Health fair Saturday at EvCC focuses on non-English speaking elders

  • Fri Sep 24th, 2010 1:15am
  • News

By Sharon Salyer Herald Writer

Seniors who have immigrated from another country often have a more difficult time than their children learning a new language and understanding services such as Medicare, the government program that provides health care for older adults.

And lack of language skills may cause these elders to shy away from events where basic health screenings, such as measuring for cholesterol or blood pressure tests are provided.

On Saturday, an event has been scheduled to help seniors with limited English skills get health screenings as well as information on healthy eating and services that are available to them such as refugee groups, Medicare and Social Security and other government programs.

Called the Ethnic Elder Resource Fair, the event will have interpreters in Spanish, Cantonese, Tagalog, Mandarin, Korean, Russian, Bhutanese and Vietnamese.

Many older adults came to this country after their children moved here and established themselves, said LuAnne Kay, spokeswoman for the Community Health Center of Snohomish County, one of the sponsors of the event.

“They may have come over at age 60 or 65. They don’t drive. They’re fairly dependent on their kids and may not know what all is available to them.”

That’s part of the reason why the event, now in its sixth year, was organized.

Twelve free health screenings will be offered this year, including tests of lung function, diabetes, anemia, blood pressure, bone density and cholesterol, Kay said.

More health screenings are being offered at this year’s event through a partnership with Everett Community College’s nursing program, she said.

Hearing and vision tests also will be available as well as screenings for depression.

When the health screenings are completed, each person’s scores will be assessed to see if they are risk for a health problem.

Senior Services of Snohomish County will follow up with phone calls to those at risk of a health problem to see if they received follow-up medical care, she said.
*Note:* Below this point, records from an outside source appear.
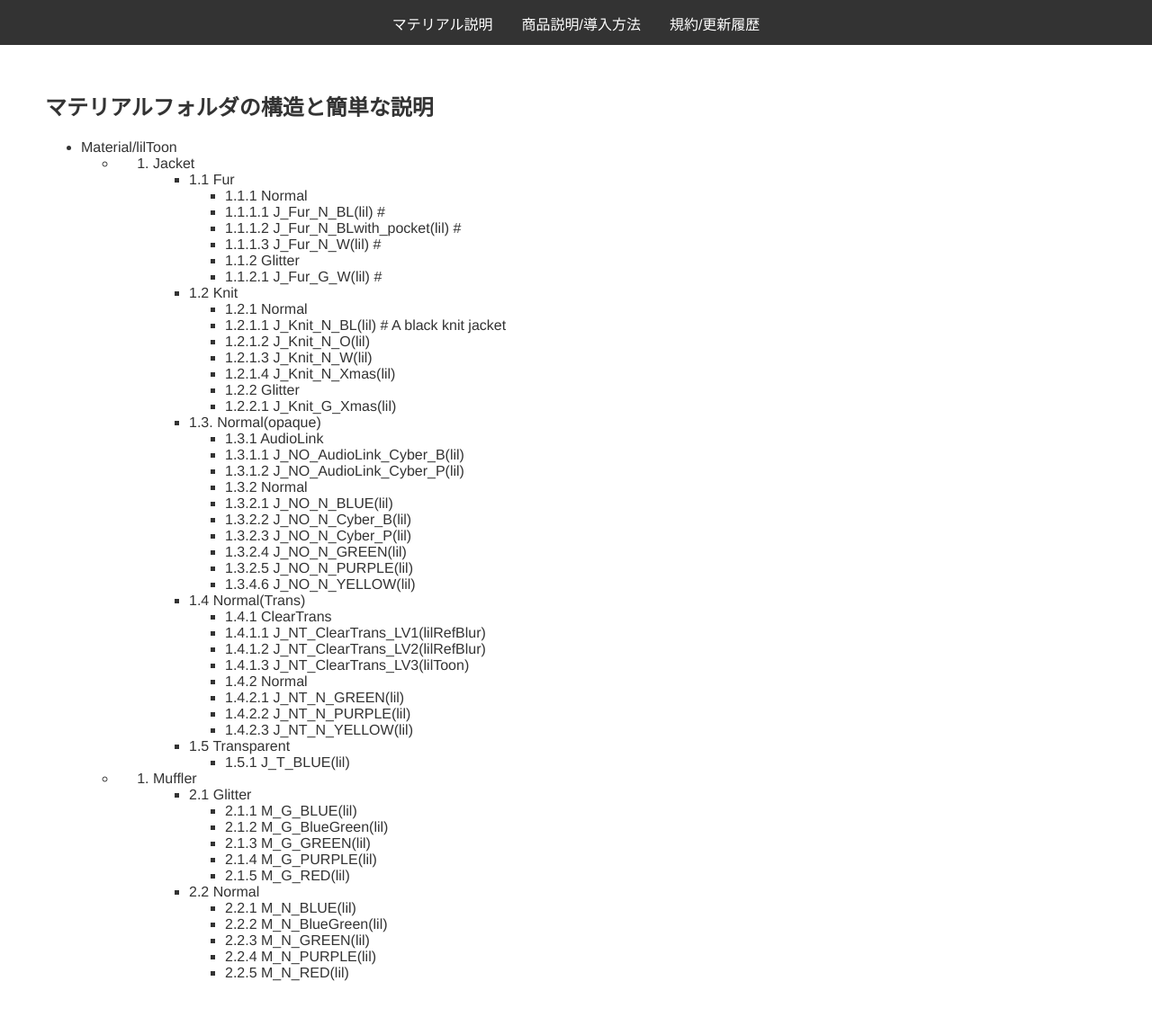
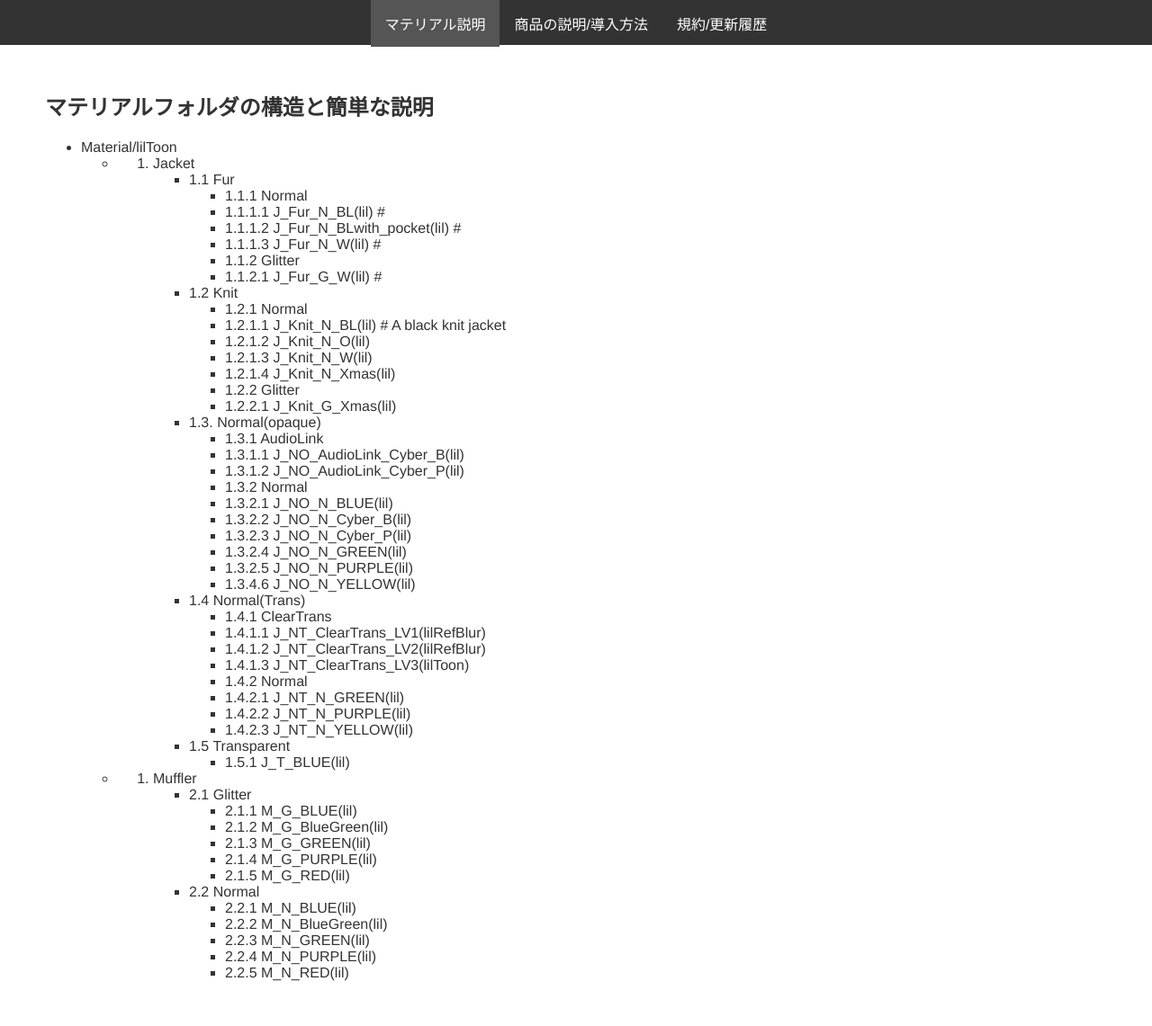
Before and after one commit to KLJP01/CasualAndCoolJacketManual, a Jekyll site: the page built from index.md, in a window 1280 px wide. Shown: the whole page at 90% size. Built offline with Jekyll 4.4.1, drawn with Linux system fonts in a browser that asks for light colours.

Commit message:
:bug: Fix

```diff
--- a/_includes/doc_nav.html
+++ b/_includes/doc_nav.html
@@ -1,5 +1,11 @@
 <ul>
-    <li><a href={{ "/index.html" | relative_url }}>マテリアル説明</a></li>
-    <li><a href={{ "/getting-started.html" | relative_url }}>商品説明/導入方法</a></li>
-    <li><a href={{ "/history.html" | relative_url }}>規約/更新履歴</a></li>
+    <li class="{% if page.url == '/' %}active{% endif %}">
+        <a href="{{ "/index.html" | relative_url }}">マテリアル説明</a>
+    </li>
+    <li class="{% if page.url == '/getting-started.html' %}active{% endif %}">
+        <a href="{{ "/getting-started.html" | relative_url }}">商品の説明/導入方法</a>
+    </li>
+    <li class="{% if page.url == '/history.html' %}active{% endif %}">
+        <a href="{{ "/history.html" | relative_url }}">規約/更新履歴</a>
+    </li>
 </ul>
--- a/_layouts/default.html
+++ b/_layouts/default.html
@@ -9,7 +9,7 @@
     {% include doc_nav.html %}
   </nav>
   <main>
-    <h2>マテリアルフォルダの構造と簡単な説明</h2>
+    <h2>{{ page.title }}</h2>
     <div id="content">
         {{ content }}
     </div>
--- a/index.md
+++ b/index.md
@@ -1,7 +1,8 @@
 ---
 layout: default
-title: サンプル
+title: マテリアルフォルダの構造と簡単な説明
 ---
+
 - Material/lilToon
   - 1. Jacket
     - 1.1 Fur
```
Also changed, not shown: getting-started.md (+4 -9 lines), history.md (+3 -1 lines).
And if they don’t have a regular doctor, they will be told where they can go to get ongoing medical care, Kay said.

Sharon Salyer: 425-339-3486 or salyer@heraldnet.com.